When artist-musician Terry Adkins performs on May 30 at the closing ceremony of his exhibition in tribute to blues legend Bessie Smith, he'll play guitar and leave the horns and woodwinds to Bill Cole. Adkins played sax and flute for the packed opening ceremony on April 24 when local "hoodoo man" Arthur Flowers formed the other half of that evening's improv duet. But woodwinds -- especially Asian double-reed horns -- are Cole's specialty. For next Friday's performance he'll choose among the Chinese sona, Korean hojok and piri, Indian shenai and nagaswarm, Ghandian bamboo flute, Tibetan trumpet and Australian digeridoo.

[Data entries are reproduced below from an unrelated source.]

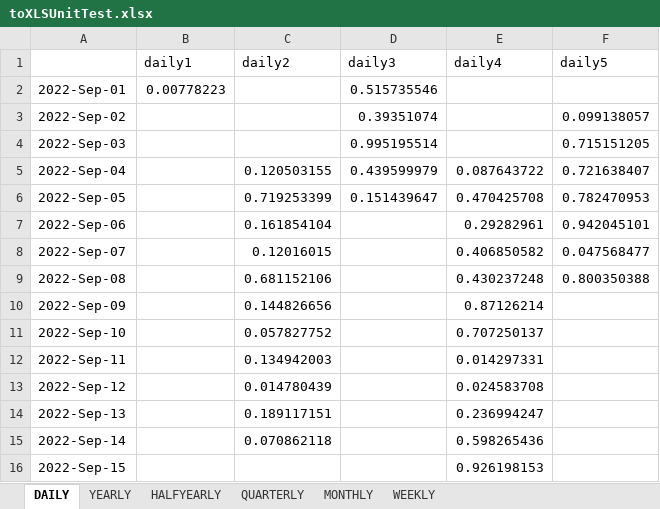
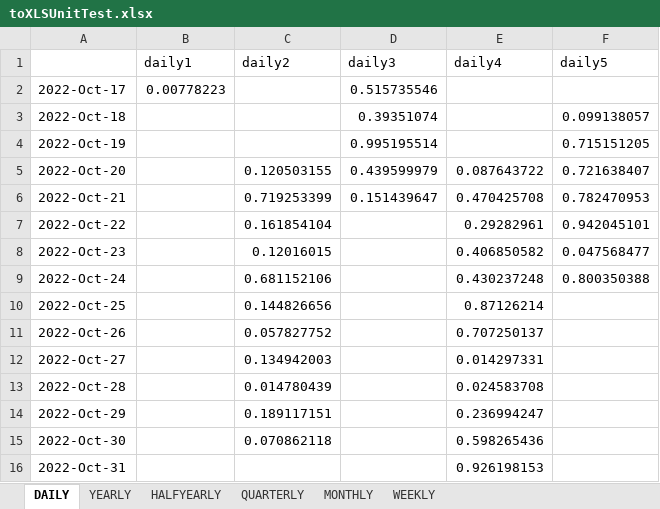
Before and after one commit to IRIS-Solutions-Team/IRIS-Test, an Excel workbook: databank/toXLSUnitTest.xlsx, sheet DAILY, drawn as a sheet; values as stored, in another font and other column widths than the file's, no borders; the diff names each change by its address in the sheet, - before the commit and + after, or states it on an @@ line.

```diff
--- a/databank/toXLSUnitTest.xlsx (sheet DAILY)
+++ b/databank/toXLSUnitTest.xlsx (sheet DAILY)
-A2: 2022-Sep-01
+A2: 2022-Oct-17
-A3: 2022-Sep-02
+A3: 2022-Oct-18
-A4: 2022-Sep-03
+A4: 2022-Oct-19
-A5: 2022-Sep-04
+A5: 2022-Oct-20
-A6: 2022-Sep-05
+A6: 2022-Oct-21
-A7: 2022-Sep-06
+A7: 2022-Oct-22
-A8: 2022-Sep-07
+A8: 2022-Oct-23
-A9: 2022-Sep-08
+A9: 2022-Oct-24
-A10: 2022-Sep-09
+A10: 2022-Oct-25
-A11: 2022-Sep-10
+A11: 2022-Oct-26
-A12: 2022-Sep-11
+A12: 2022-Oct-27
-A13: 2022-Sep-12
+A13: 2022-Oct-28
-A14: 2022-Sep-13
+A14: 2022-Oct-29
-A15: 2022-Sep-14
+A15: 2022-Oct-30
-A16: 2022-Sep-15
+A16: 2022-Oct-31
```
Also changed, not shown: sheet WEEKLY, sheet MONTHLY, sheet QUARTERLY, 34 other files.
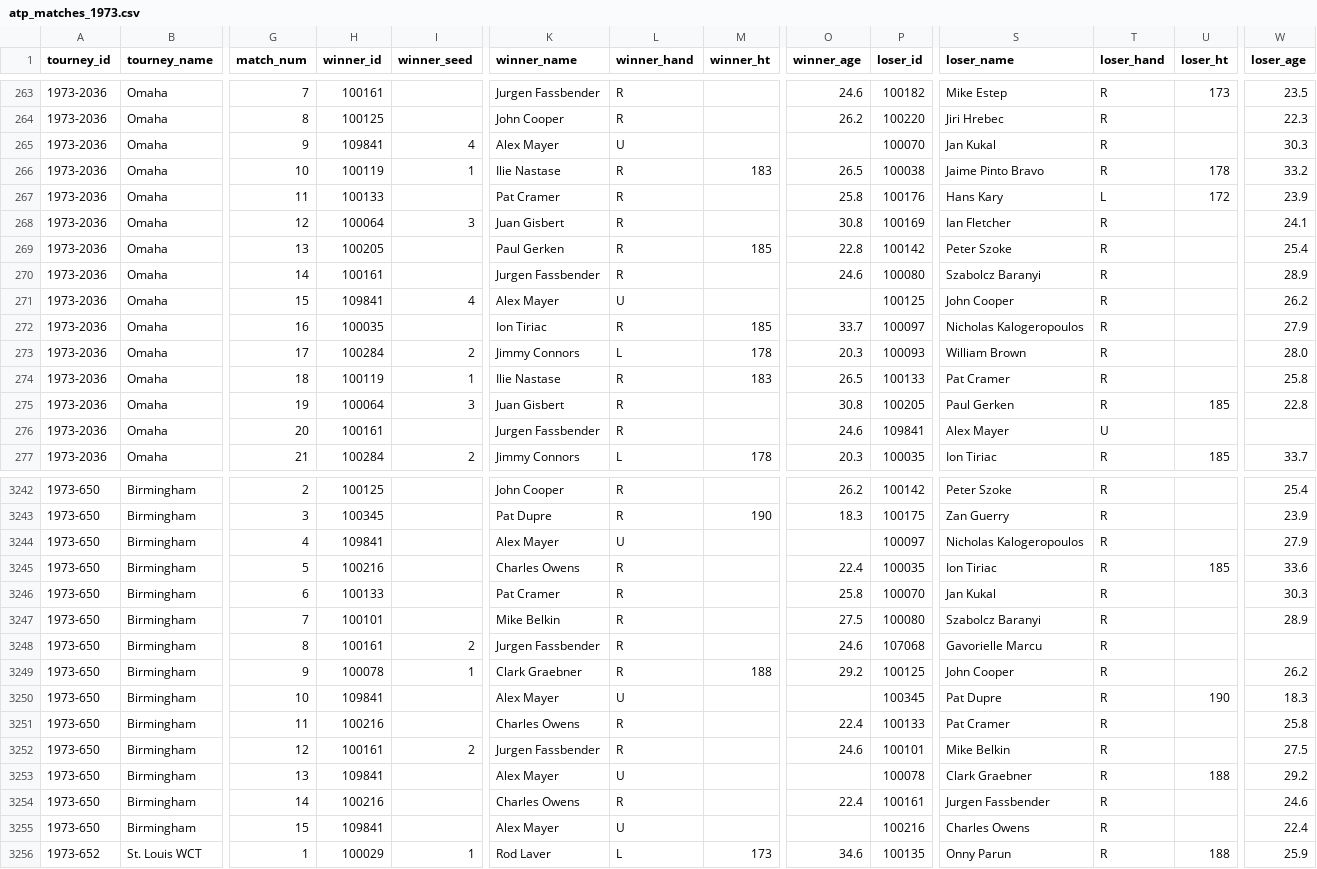
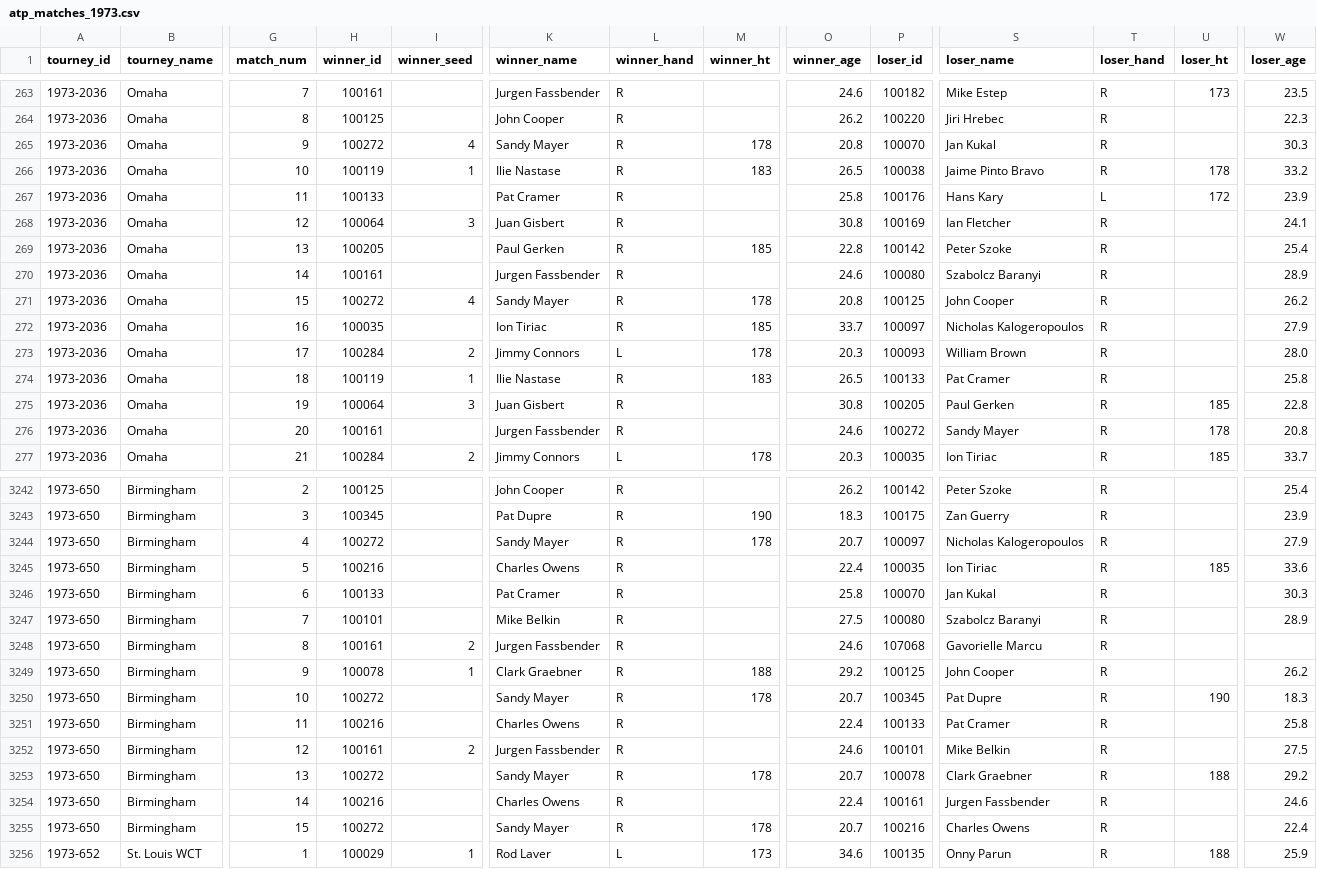
Before and after one commit to JeffSackmann/tennis_atp, a CSV file: atp_matches_1973.csv, drawn as a sheet; only a part is shown, gaps mark what is left out; the diff covers the shown part only; the diff names each change by its address in the sheet, - before the commit and + after, or states it on an @@ line.

```diff
--- a/atp_matches_1973.csv
+++ b/atp_matches_1973.csv
-H265 (winner_id): 109841
+H265 (winner_id): 100272
-K265 (winner_name): Alex Mayer
+K265 (winner_name): Sandy Mayer
-L265 (winner_hand): U
+L265 (winner_hand): R
-M265 (winner_ht): (empty)
+M265 (winner_ht): 178
-O265 (winner_age): (empty)
+O265 (winner_age): 20.8
-H271 (winner_id): 109841
+H271 (winner_id): 100272
-K271 (winner_name): Alex Mayer
+K271 (winner_name): Sandy Mayer
-L271 (winner_hand): U
+L271 (winner_hand): R
-M271 (winner_ht): (empty)
+M271 (winner_ht): 178
-O271 (winner_age): (empty)
+O271 (winner_age): 20.8
-P276 (loser_id): 109841
+P276 (loser_id): 100272
-S276 (loser_name): Alex Mayer
+S276 (loser_name): Sandy Mayer
-T276 (loser_hand): U
+T276 (loser_hand): R
-U276 (loser_ht): (empty)
+U276 (loser_ht): 178
-W276 (loser_age): (empty)
+W276 (loser_age): 20.8
-H3244 (winner_id): 109841
+H3244 (winner_id): 100272
-K3244 (winner_name): Alex Mayer
+K3244 (winner_name): Sandy Mayer
-L3244 (winner_hand): U
+L3244 (winner_hand): R
-M3244 (winner_ht): (empty)
+M3244 (winner_ht): 178
-O3244 (winner_age): (empty)
+O3244 (winner_age): 20.7
-H3250 (winner_id): 109841
+H3250 (winner_id): 100272
-K3250 (winner_name): Alex Mayer
+K3250 (winner_name): Sandy Mayer
-L3250 (winner_hand): U
+L3250 (winner_hand): R
-M3250 (winner_ht): (empty)
+M3250 (winner_ht): 178
-O3250 (winner_age): (empty)
+O3250 (winner_age): 20.7
-H3253 (winner_id): 109841
+H3253 (winner_id): 100272
-K3253 (winner_name): Alex Mayer
+K3253 (winner_name): Sandy Mayer
-L3253 (winner_hand): U
+L3253 (winner_hand): R
-M3253 (winner_ht): (empty)
+M3253 (winner_ht): 178
-O3253 (winner_age): (empty)
+O3253 (winner_age): 20.7
-H3255 (winner_id): 109841
+H3255 (winner_id): 100272
-K3255 (winner_name): Alex Mayer
+K3255 (winner_name): Sandy Mayer
-L3255 (winner_hand): U
+L3255 (winner_hand): R
-M3255 (winner_ht): (empty)
+M3255 (winner_ht): 178
-O3255 (winner_age): (empty)
+O3255 (winner_age): 20.7
```
Also changed, not shown: 17 edited cells elsewhere in this file, atp_matches_1974.csv, atp_matches_1975.csv, 19 other files.
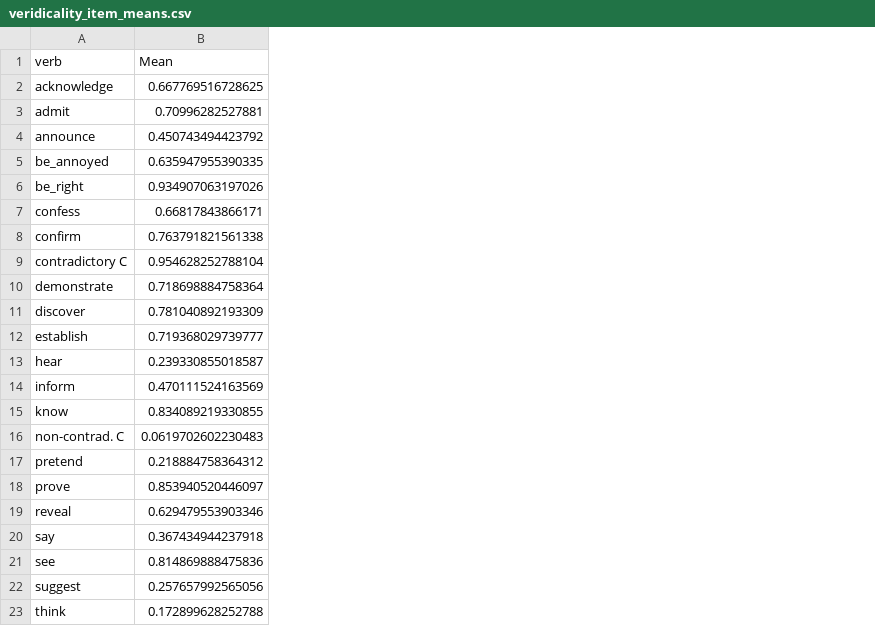
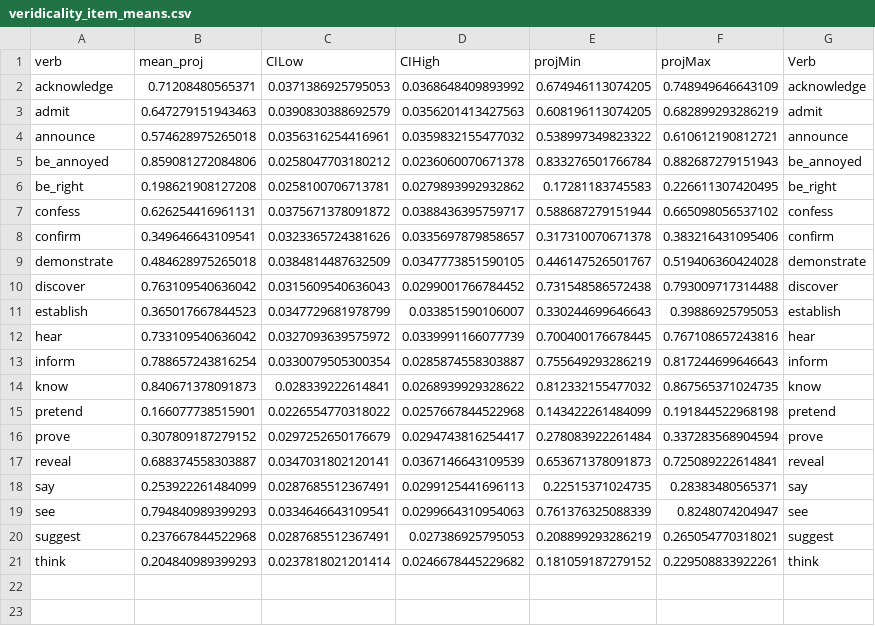
Before and after one commit to judith-tonhauser/projective-probability-ARCHIVED, a CSV file: results/2-veridicality2/data/veridicality_item_means.csv, drawn as a sheet; removed rows and columns are numbered as before the commit, all else as after; the diff names each change by its address in the sheet, - before the commit and + after, or states it on an @@ line.

```diff
--- a/results/2-veridicality2/data/veridicality_item_means.csv
+++ b/results/2-veridicality2/data/veridicality_item_means.csv
-column B (Mean), rows 2-8: 0.667769516728625 | 0.70996282527881 | 0.450743494423792 | 0.635947955390335 | 0.934907063197026 | 0.66817843866171 | 0.763791821561338; rows 10-15: 0.718698884758364 | 0.781040892193309 | 0.719368029739777 | 0.239330855018587 | 0.470111524163569 | 0.834089219330855; rows 17-23: 0.218884758364312 | 0.853940520446097 | 0.629479553903346 | 0.367434944237918 | 0.814869888475836 | 0.257657992565056 | 0.172899628252788
+column B (mean_proj), rows 2-21: 0.71208480565371 | 0.647279151943463 | 0.574628975265018 | 0.859081272084806 | 0.198621908127208 | 0.626254416961131 | 0.349646643109541 | 0.484628975265018 | 0.763109540636042 | 0.365017667844523 | 0.733109540636042 | 0.788657243816254 | 0.840671378091873 | 0.166077738515901 | 0.307809187279152 | 0.688374558303887 | 0.253922261484099 | 0.794840989399293 | 0.237667844522968 | 0.204840989399293
+column C (CILow), rows 2-21: 0.0371386925795053 | 0.0390830388692579 | 0.0356316254416961 | 0.0258047703180212 | 0.0258100706713781 | 0.0375671378091872 | 0.0323365724381626 | 0.0384814487632509 | 0.0315609540636043 | 0.0347729681978799 | 0.0327093639575972 | 0.0330079505300354 | 0.028339222614841 | 0.0226554770318022 | 0.0297252650176679 | 0.0347031802120141 | 0.0287685512367491 | 0.0334646643109541 | 0.0287685512367491 | 0.0237818021201414
+column D (CIHigh), rows 2-21: 0.0368648409893992 | 0.0356201413427563 | 0.0359832155477032 | 0.0236060070671378 | 0.0279893992932862 | 0.0388436395759717 | 0.0335697879858657 | 0.0347773851590105 | 0.0299001766784452 | 0.033851590106007 | 0.0339991166077739 | 0.0285874558303887 | 0.0268939929328622 | 0.0257667844522968 | 0.0294743816254417 | 0.0367146643109539 | 0.0299125441696113 | 0.0299664310954063 | 0.027386925795053 | 0.0246678445229682
+column E (projMin), rows 2-21: 0.674946113074205 | 0.608196113074205 | 0.538997349823322 | 0.833276501766784 | 0.17281183745583 | 0.588687279151944 | 0.317310070671378 | 0.446147526501767 | 0.731548586572438 | 0.330244699646643 | 0.700400176678445 | 0.755649293286219 | 0.812332155477032 | 0.143422261484099 | 0.278083922261484 | 0.653671378091873 | 0.22515371024735 | 0.761376325088339 | 0.208899293286219 | 0.181059187279152
+column F (projMax), rows 2-21: 0.748949646643109 | 0.682899293286219 | 0.610612190812721 | 0.882687279151943 | 0.226611307420495 | 0.665098056537102 | 0.383216431095406 | 0.519406360424028 | 0.793009717314488 | 0.39886925795053 | 0.767108657243816 | 0.817244699646643 | 0.867565371024735 | 0.191844522968198 | 0.337283568904594 | 0.725089222614841 | 0.28383480565371 | 0.8248074204947 | 0.265054770318021 | 0.229508833922261
+column G (Verb), rows 2-21: acknowledge | admit | announce | be_annoyed | be_right | confess | confirm | demonstrate | discover | establish | hear | inform | know | pretend | prove | reveal | say | see | suggest | think
-row 9: contradictory C | 0.954628252788104
-row 16: non-contrad. C | 0.0619702602230483
```
Also changed, not shown: results/2-veridicality2/data/veridicality_means.csv, results/4-veridicality3/data/inference_means.csv, 14 other files.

"Songs of Hearth and Valor, Recital in 8 Dominions, After Bessie Smith" is the mixed media exhibition that Adkins first exhibited a year ago in Philadelphia, where Smith spent the last 16 years of her life. SUArt's Jeff Hoone invited Adkins to bring the exhibit to Syracuse.
Adkins will tour it further along a route that replicates Bessie Smith's road shows through Georgia, Texas, Chicago and the Midwest.
Adkins began exhibiting as a visual artist in 1980, adding music in 1984 while touring Europe. He calls this ever-revolving group -- himself and invited local musicians -- the Lone Wolf Recital Corps.
Last week, sitting in his Sims Hall office at Syracuse University's Department of African American Studies, where he'll become chair for a two-year term in the fall, Bill Cole recalled, "I've just talked with Terry Adkins once about this, but I'm an improvisational performer."
In 1992 Cole founded the Untempered Trio -- which became the Untempered Ensemble as it grew to seven. Since 2000, they've released four CDs -- most recently "Seasoning the Greens" -- for Boxholder Records. They've performed in New York City's Town Hall and Symphony Space. Earlier this year Cole and the group performed a new commissioned work at the Brecht Forum.